Jerry York didn’t have Thatcher Demko on Friday. He didn’t have his primary backup, Chris Birdsall, either. With both of his goalies sidelined with upper body injuries, York had to hold his breath, accelerate first semester freshman Ian Milosz to campus, and roll him out onto the ice. His first competition wasn’t an easy one: No. 3 Providence College, the defending national champions.
For one night, all of that was okay, because York did have Colin White. The freshman center dominated in his first game back from the U-20 World Juniors Hockey Tournament in Finland. White tilted the ice every time he stepped onto it, dangling and grinding his way to three goals, one assist, and lots of scoring chances in Boston College men’s hockey 7-3 win in front of a sellout crowd at Kelley Rink.
“I thought he [was] excellent tonight,” Providence (13-3-3, 4-1-2 Hockey East) head coach Nate Leaman said of White. “ He was the best player on the ice by far. I thought he was making a play every time he got the puck.”
BC’s defense didn’t make Milosz, fresh from the United States Premier Hockey League’s Junior Bruins, do too much, blocking eight shots to limit the number of times the goaltender had to move post-to-post. The Grafton, Mass. native’s 6-foot-7 frame got in the way enough to turn away threats from several talented Friars, such as Brandon Tanev and Hobey Baker candidate Jake Walman. After White made it 1-0 in favor of BC (14-4-1, 7-1-1), Milosz made the best save of his short career when he denied Nick Saracino on a cross-ice feed from Tanev, sliding across the crease in time to keep BC’s lead, one it never relinquished.
“We got to tighten up, play harder, [because] we had just seen Ian for two practices,” York said. “We had been depending on Thatcher for so long and all of a sudden a brand new guy steps in. […] I think he just did a really good job.”

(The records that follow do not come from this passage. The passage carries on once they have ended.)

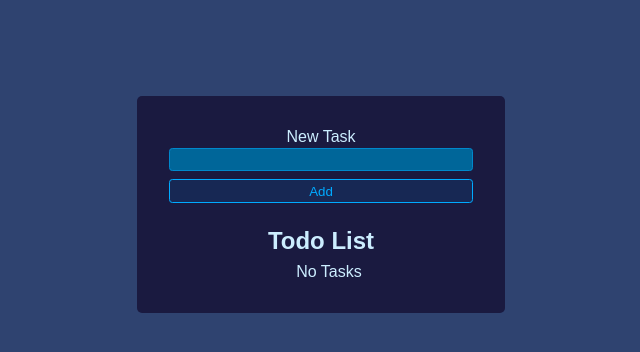
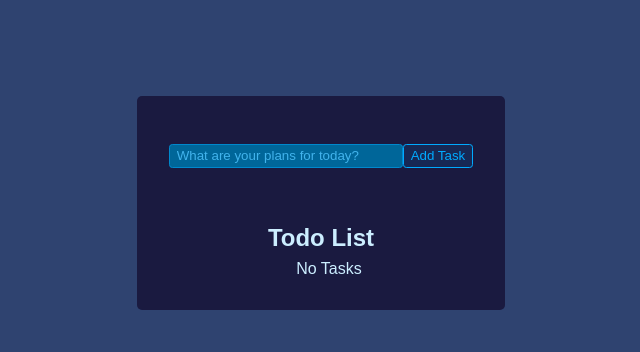
Before and after one commit to MikolajMys/reactProjects, a React (Vite) app in the folder react_todo_list/: page / in a window 1280 px wide. Shown: the top 352 px of the page, without its empty margins (319-959 px from the left). Built offline with nearby package versions, Linux system fonts and the light colour scheme.

Commit message:
visual update

```diff
--- a/react_todo_list/src/NewTaskForm.jsx
+++ b/react_todo_list/src/NewTaskForm.jsx
@@ -14,16 +14,19 @@ export function NewTaskForm({ onSubmit }) {
 
     return (
       <form onSubmit={handleSubmit} className="new-item-form">
-        <div className="form-row">
-          <label htmlFor="item">New Task</label>
+        <div>
+          {/* <label htmlFor="item">New Task</label> */}
           <input
+            className="todo-input"
+            placeholder="What are your plans for today?"
             value={newItem}
             onChange={e => setNewItem(e.target.value)}
             type="text"
             id="item"
           />
+          <button className="btn">Add Task</button>
         </div>
-        <button className="btn">Add</button>
+
       </form>
     )
 }
--- a/react_todo_list/src/styles.css
+++ b/react_todo_list/src/styles.css
@@ -161,3 +161,30 @@ body {
   padding: 2rem;
   border-radius: 5px;
 }
+
+.todo-btn {
+  background: #8758ff;
+  color: #fff;
+  border: none;
+  padding: 0.50rem;
+  cursor: pointer;
+}
+
+.todo-input {
+  outline: none;
+  background: none;
+  border: 1px solid #8758ff;
+  padding: 0.5rem 1rem;
+  margin-top: 1rem;
+  margin-bottom: 2rem;
+  width: 234px;
+  color: #fff;
+}
+
+.todo-input::placeholder {
+  color: hsl(200, 82%, 59%);
+}
+.TodoForm {
+  width: 100%;
+  margin-bottom: 1rem;
+}
```
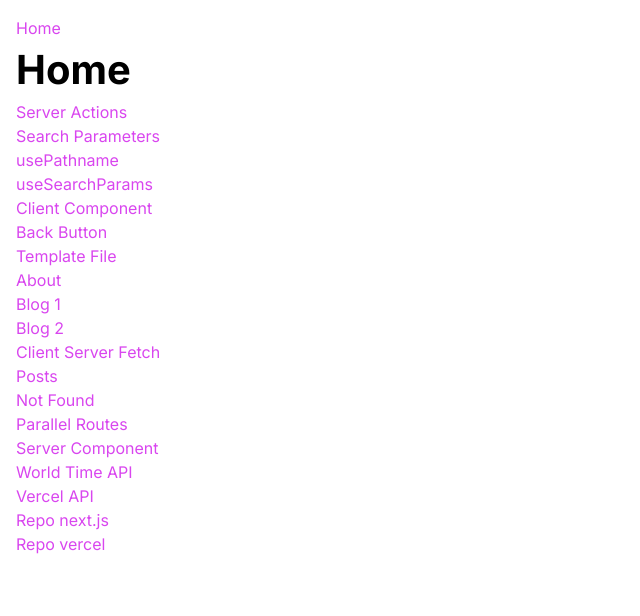
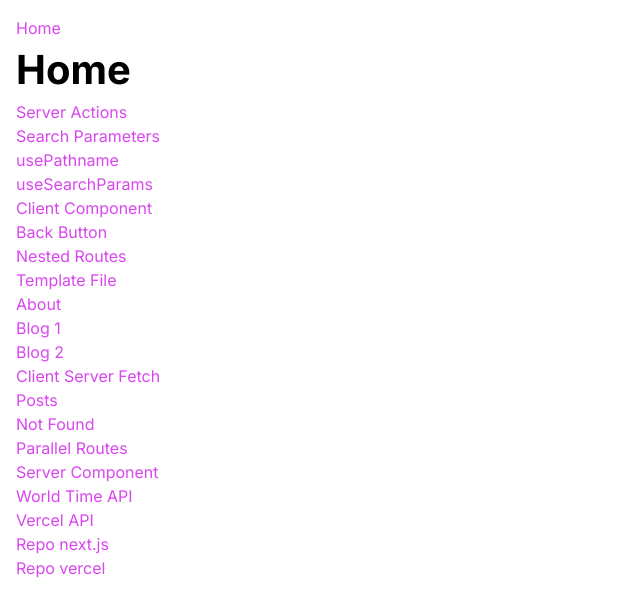
Before and after one commit to emanuelefavero/nextjs-app-router, a Next.js app: page / in a window 1280 px wide. Shown: the top 616 px of the page, without its empty margins (0-640 px from the left). Built offline with nearby package versions, Linux system fonts and the light colour scheme.

Commit message:
add nested-routes

```diff
--- /dev/null
+++ b/app/nested-routes/nested-route/page.tsx
@@ -0,0 +1,7 @@
+export default function Page() {
+  return (
+    <>
+      <h1>Nested Route</h1>
+    </>
+  )
+}
--- a/app/page.tsx
+++ b/app/page.tsx
@@ -22,6 +22,9 @@ export default async function Home() {
         </li>
         <li>
           <Link href='/back-button'>Back Button</Link>
+        </li>
+        <li>
+          <Link href='/nested-routes/nested-route'>Nested Routes</Link>
         </li>
         <li>
           <Link href='/template-file'>Template File</Link>
```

But a good job might be an understatement by York, a coach who rarely boasts about his players. In his first game ever against an incredibly tough opponent, Milosz made 24 stops to help his boss earn his 998th win.
“We just told [Milosz] to have fun tonight,” White said, adding that he met the freshman during Friday’s pregame skate. “We’re not asking him to do too much.”
White made his new classmate’s debut performance count. Allergic
to dumping the puck in, White created his first goal by gaining the offensive zone and passing it off to Ryan Fitzgerald before driving the net. Fitzgerald threw it toward the goal, and White redirected it past Friars’ goaltender Nick Ellis.
A Hanover, Mass. native, White uses his dangerous trio of skill, speed, and aggression to create an irresistible wave of energy. Eventually, he takes that energy to such a high level that his talent and grit overcome opponents to the point where it’s impossible for him to not make something happen. Take a look at his assist. White flew down the right wing past Providence’s penalty killers midway through the second period, turned hard toward the net, and fired a cross-crease pass to Alex Tuch’s tape as he hit the ice. He later chipped away at both Ellis and his replacement, Hayden Hawkey, for two greasy rebound goals that topped off his hat trick.
White left the sellout crowd wanting one last thing: he failed to break out his “dab” celebration that dazzled at the World Juniors. Though the Ottawa Senators draft pick said he may be saving it for bigger games, York glowingly declared that “coach is a big fan of the dab,” while patting his star on the back postgame. Without Demko, and desperately in need of a PairWise-worthy win, York’s best skater swooped in from Finland took over in BC’s biggest game to date. All-world goaltender goes down, and in steps an all-world tour de force. Must be nice for Mr. 998.
Featured Image by Julia Hopkins / Heights Editor